**Task brief**.
Each line in the data holding "changed" should be listed.

Start of Source material

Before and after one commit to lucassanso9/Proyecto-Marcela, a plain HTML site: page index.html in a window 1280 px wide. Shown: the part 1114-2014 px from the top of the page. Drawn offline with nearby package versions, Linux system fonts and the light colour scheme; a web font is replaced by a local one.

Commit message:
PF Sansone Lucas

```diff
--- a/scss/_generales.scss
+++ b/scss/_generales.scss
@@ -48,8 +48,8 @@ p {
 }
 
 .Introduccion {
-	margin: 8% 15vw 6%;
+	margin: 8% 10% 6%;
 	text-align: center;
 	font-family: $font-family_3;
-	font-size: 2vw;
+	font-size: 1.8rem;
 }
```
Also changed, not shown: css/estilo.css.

End of Source material
Start of Source material

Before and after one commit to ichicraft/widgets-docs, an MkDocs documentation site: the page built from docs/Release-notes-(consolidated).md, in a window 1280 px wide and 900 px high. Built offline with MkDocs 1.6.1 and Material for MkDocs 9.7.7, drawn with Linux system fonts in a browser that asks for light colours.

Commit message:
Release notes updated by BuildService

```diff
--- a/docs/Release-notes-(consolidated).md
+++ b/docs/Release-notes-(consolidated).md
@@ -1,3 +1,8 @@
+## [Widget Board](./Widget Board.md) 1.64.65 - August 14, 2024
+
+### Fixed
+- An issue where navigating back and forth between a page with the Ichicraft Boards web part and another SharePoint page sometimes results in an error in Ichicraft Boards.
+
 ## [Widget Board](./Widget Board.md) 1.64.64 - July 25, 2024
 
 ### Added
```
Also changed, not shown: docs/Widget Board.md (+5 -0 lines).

End of Source material

**Result of this task**.
Also changed, not shown: css/estilo.css.
Also changed, not shown: docs/Widget Board.md (+5 -0 lines).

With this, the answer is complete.